Bluestocking Journal

Real history, through the eyes of a fictional person

Tag: police

Tuesday, December 24, 1912

This story is so bizarre that I am simply going to copy the whole thing into my book:

“James Jackson, aged nineteen, terrorized the Jympsum neighborhood, twelve miles north of Vandalia, when he shouldered his shotgun and said he was going to celebrate Christmas. He ‘shot up’ the houses in the neighborhood and set fire to his mother’s house, but the flames were subdued. A dozen men in the immediate neighborhood tried to capture Jackson, but when they attempted to close in on him Jackson opened fire, and in the melee he shot and wounded six of his pursuers. Then he went to the home of his grandmother, Mrs. Eliza Wilkie, set fire to her house and burned it completely. Constable Carroll and posse started out to capture Jackson and found him in a dazed condition with his clothes nearly burned off. Jackson was brought to Vandalia and is in a serious condition as a result of his burns.”
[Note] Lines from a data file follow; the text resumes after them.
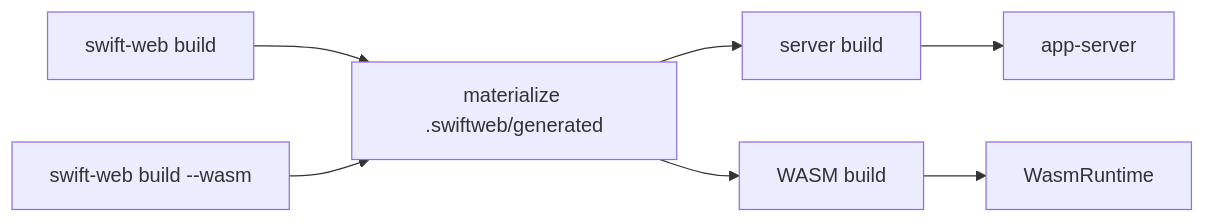
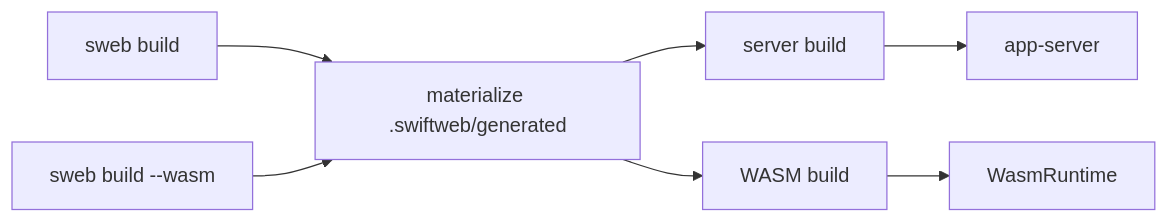
Before and after one commit to 1amageek/swift-web: the sixth of 9 diagrams in Sources/SwiftWebCLI/README.md, drawn with Mermaid. The commit also changed other lines of this file and 24 other files, not shown here.

````diff
--- a/Sources/SwiftWebCLI/README.md
+++ b/Sources/SwiftWebCLI/README.md
@@ -108,9 +129,9 @@
 ```mermaid
 flowchart LR
-  A["swift-web build"] --> B["materialize .swiftweb/generated"]
+  A["sweb build"] --> B["materialize .swiftweb/generated"]
   B --> C["server build"]
-  A2["swift-web build --wasm"] --> B
+  A2["sweb build --wasm"] --> B
   B --> D["WASM build"]
   C --> E["app-server"]
   D --> F["<AppName>WasmRuntime"]
 ```
````
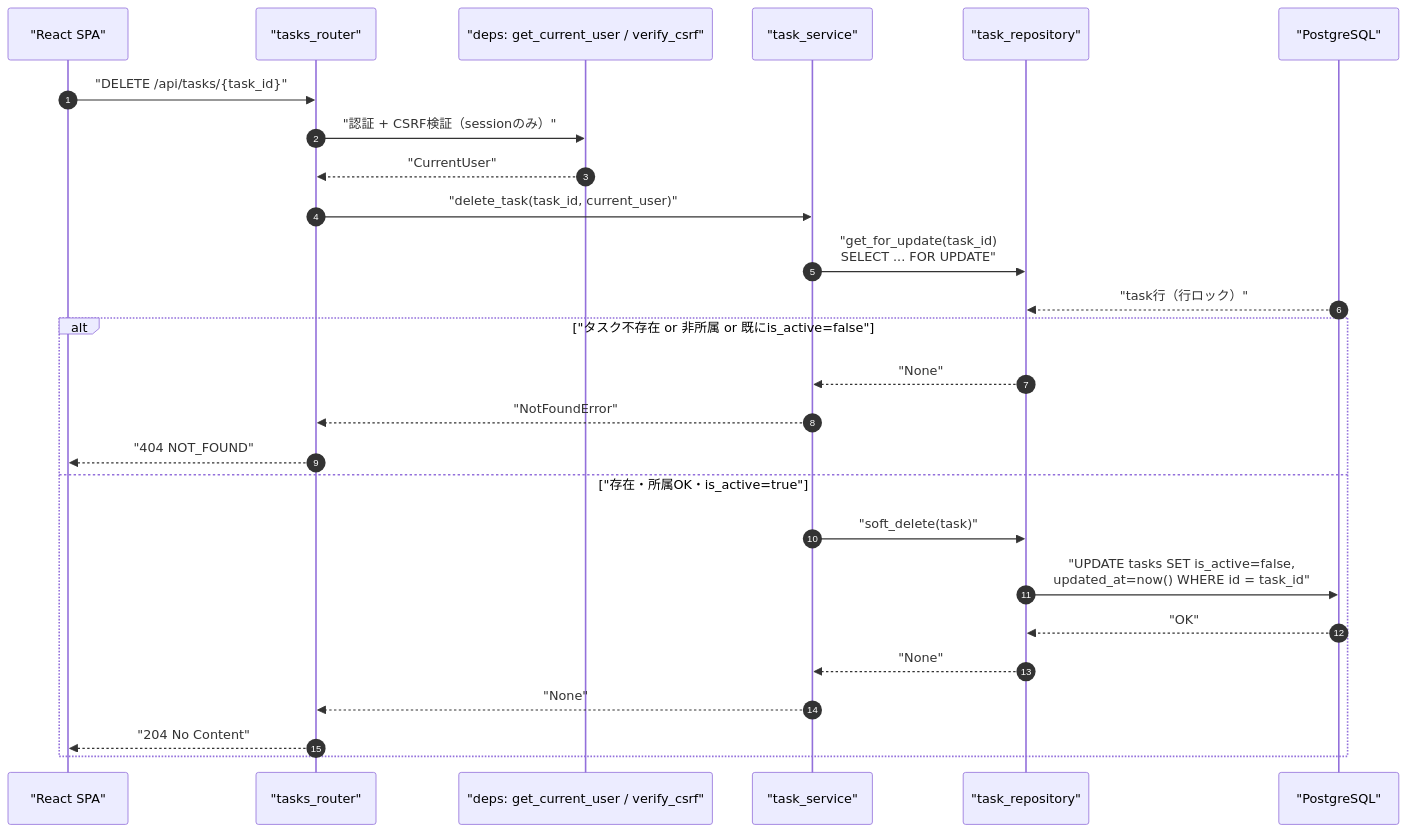
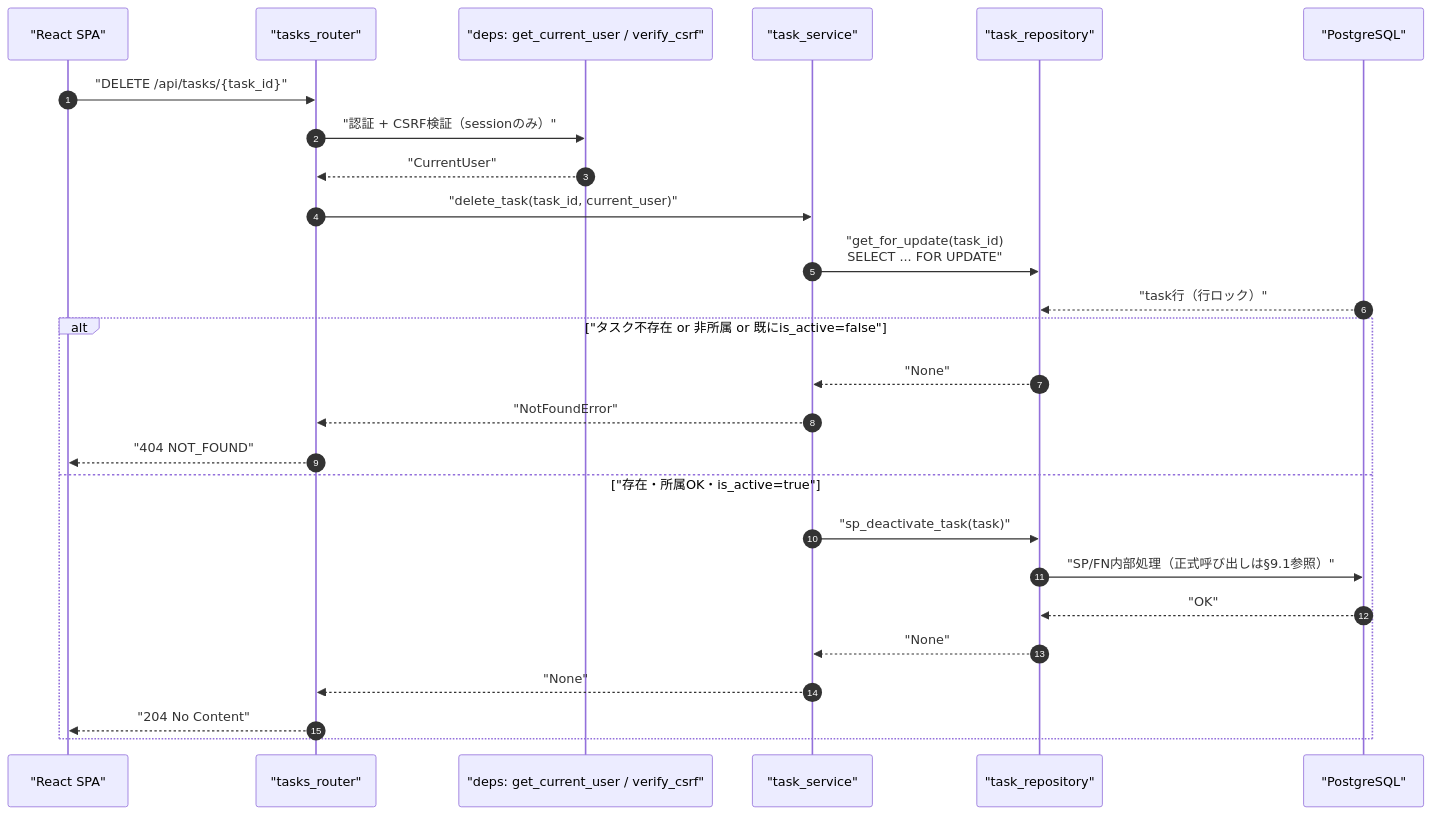
Before and after one commit to oikawa-d/task_management: the first of 4 diagrams in detailed_design/api/tasks/05_delete_task.md, drawn with Mermaid. The commit also changed other lines of this file and 58 other files, not shown here.

````diff
--- a/detailed_design/api/tasks/05_delete_task.md
+++ b/detailed_design/api/tasks/05_delete_task.md
@@ -65,29 +65,29 @@
 ```mermaid
 sequenceDiagram
     autonumber
     participant FE as "React SPA"
     participant R as "tasks_router"
     participant D as "deps: get_current_user / verify_csrf"
     participant S as "task_service"
     participant TR as "task_repository"
     participant PG as "PostgreSQL"
 
     FE->>R: "DELETE /api/tasks/{task_id}"
     R->>D: "認証 + CSRF検証（sessionのみ）"
     D-->>R: "CurrentUser"
     R->>S: "delete_task(task_id, current_user)"
     S->>TR: "get_for_update(task_id)<br/>SELECT ... FOR UPDATE"
     PG-->>TR: "task行（行ロック）"
     alt "タスク不存在 or 非所属 or 既にis_active=false"
         TR-->>S: "None"
         S-->>R: "NotFoundError"
         R-->>FE: "404 NOT_FOUND"
     else "存在・所属OK・is_active=true"
-        S->>TR: "soft_delete(task)"
-        TR->>PG: "UPDATE tasks SET is_active=false,<br/>updated_at=now() WHERE id = task_id"
+        S->>TR: "sp_deactivate_task(task)"
+        TR->>PG: "SP/FN内部処理（正式呼び出しは§9.1参照）"
         PG-->>TR: "OK"
         TR-->>S: "None"
         S-->>R: "None"
         R-->>FE: "204 No Content"
     end
 ```
````
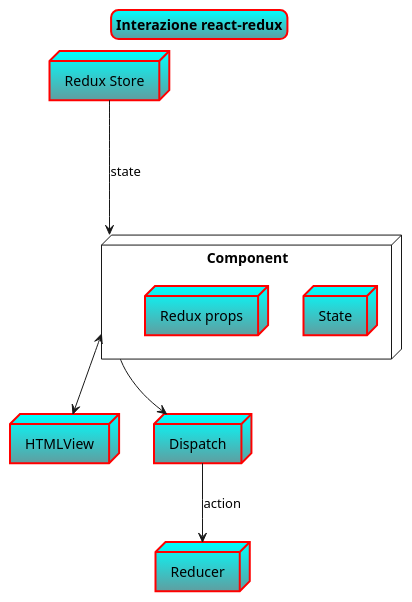
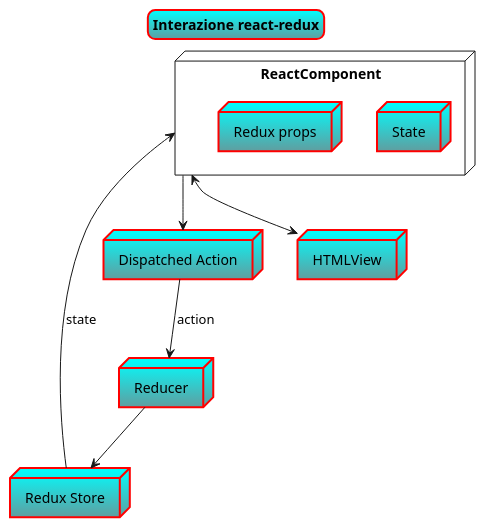
One commit to ALIENK9/Canteen changed the diagram in docs/uml/react-redux.puml. Above: the diagram before and after it, drawn with PlantUML. The commit also changed 44 other files, not shown here.

```diff
--- a/docs/uml/react-redux.puml
+++ b/docs/uml/react-redux.puml
@@ -1,26 +1,28 @@
 @startuml react-redux
 skinparam titleBorderRoundCorner 15
 skinparam titleBorderThickness 2
 skinparam titleBorderColor red
 skinparam titleBackgroundColor Aqua-CadetBlue
 
 title Interazione react-redux 
 
 
-node Component {
+
+node "Redux Store" as Store
+
+node Reducer
+node "Dispatched Action" as Dispatch
+
+node ReactComponent as Component {
 	node "State" as Browser
   node "Redux props" as Rprops
 }
 node HTMLView
 
-node "Redux Store" as Store
-
-node Reducer
-node Dispatch
-
-Store ---> Component : state
+Dispatch --> Reducer : action 
+Reducer --> Store
+Store --> Component : state
 Component --> Dispatch
 Component <--> HTMLView
-Dispatch --> Reducer : action 
 
 @enduml
```
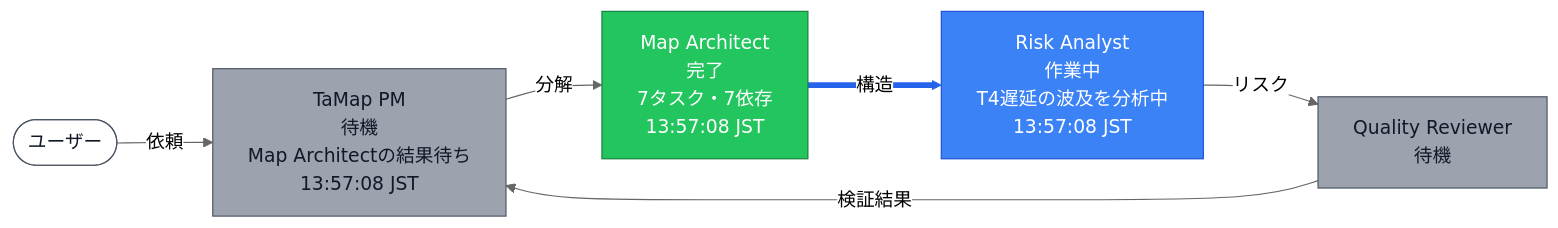
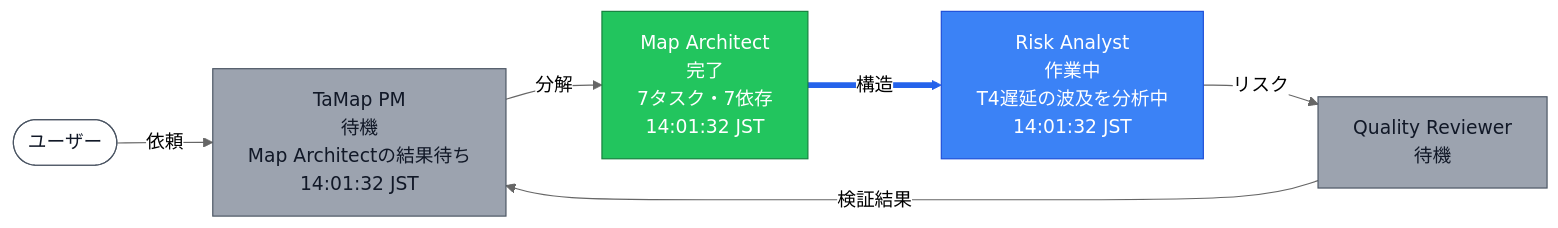
One commit to nekomario28/tamap changed the sixth of 11 diagrams in docs/sample_output.md. Above: the diagram before and after it, drawn with Mermaid (neutral theme). The commit also changed other lines of this file and 2 other files, not shown here.

Commit message:
docs: rewrite README for the in-chat approach (map_id/revision), update notes (P7)

````diff
--- a/docs/sample_output.md
+++ b/docs/sample_output.md
@@ -183,23 +183,23 @@
 ```mermaid
 flowchart LR
   U(["ユーザー"])
-  PM["TaMap PM<br>待機<br>Map Architectの結果待ち<br>13:57:08 JST"]
-  MA["Map Architect<br>完了<br>7タスク・7依存<br>13:57:08 JST"]
-  RA["Risk Analyst<br>作業中<br>T4遅延の波及を分析中<br>13:57:08 JST"]
+  PM["TaMap PM<br>待機<br>Map Architectの結果待ち<br>14:01:32 JST"]
+  MA["Map Architect<br>完了<br>7タスク・7依存<br>14:01:32 JST"]
+  RA["Risk Analyst<br>作業中<br>T4遅延の波及を分析中<br>14:01:32 JST"]
   QR["Quality Reviewer<br>待機"]
   U -- 依頼 --> PM
   PM -- 分解 --> MA
   MA -- 構造 --> RA
   RA -- リスク --> QR
   QR -- 検証結果 --> PM
   classDef idle fill:#9ca3af,stroke:#4b5563,color:#111827
   classDef working fill:#3b82f6,stroke:#1d4ed8,color:#ffffff
   classDef done fill:#22c55e,stroke:#15803d,color:#ffffff
   classDef error fill:#ef4444,stroke:#991b1b,color:#ffffff
   classDef user fill:#ffffff,stroke:#4b5563,color:#111827
   class U user
   class PM,QR idle
   class MA done
   class RA working
   linkStyle 2 stroke:#2563eb,stroke-width:5px
 ```
````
I took scissors to today’s paper to save this picture of a clever umbrella:
incredible

Wednesday, December 18, 1912

A polite, well-dressed highwayman held up Miss Fannie Redding last evening on West Elm street, within half a block of the Race street business district. He said, “Excuse me, lady,” and relieved her of her purse, which contained only a small sum of money but was itself valuable.

In Belleville, Illinois, a riot was caused when two young women danced the forbidden steps of the “turkey trot” and the “bunny hug” at the assembly of the Modern Woodmen. They refused to stop, a policeman was called, and both were arrested. “The riot followed and more than a dozen men were injured.”

Monday, December 16, 1912

Henry Bussman and “Swipes” Phillips were arrested when the Champaign police raided an alleged bootlegging joint on North Walnut street. “Bussman is an ex-bank clerk who has been on the toboggan for several years.” I asked Papa what “on the toboggan” meant, and he said it referred to going downhill. I am a little cross with myself for failing to deduce that right away!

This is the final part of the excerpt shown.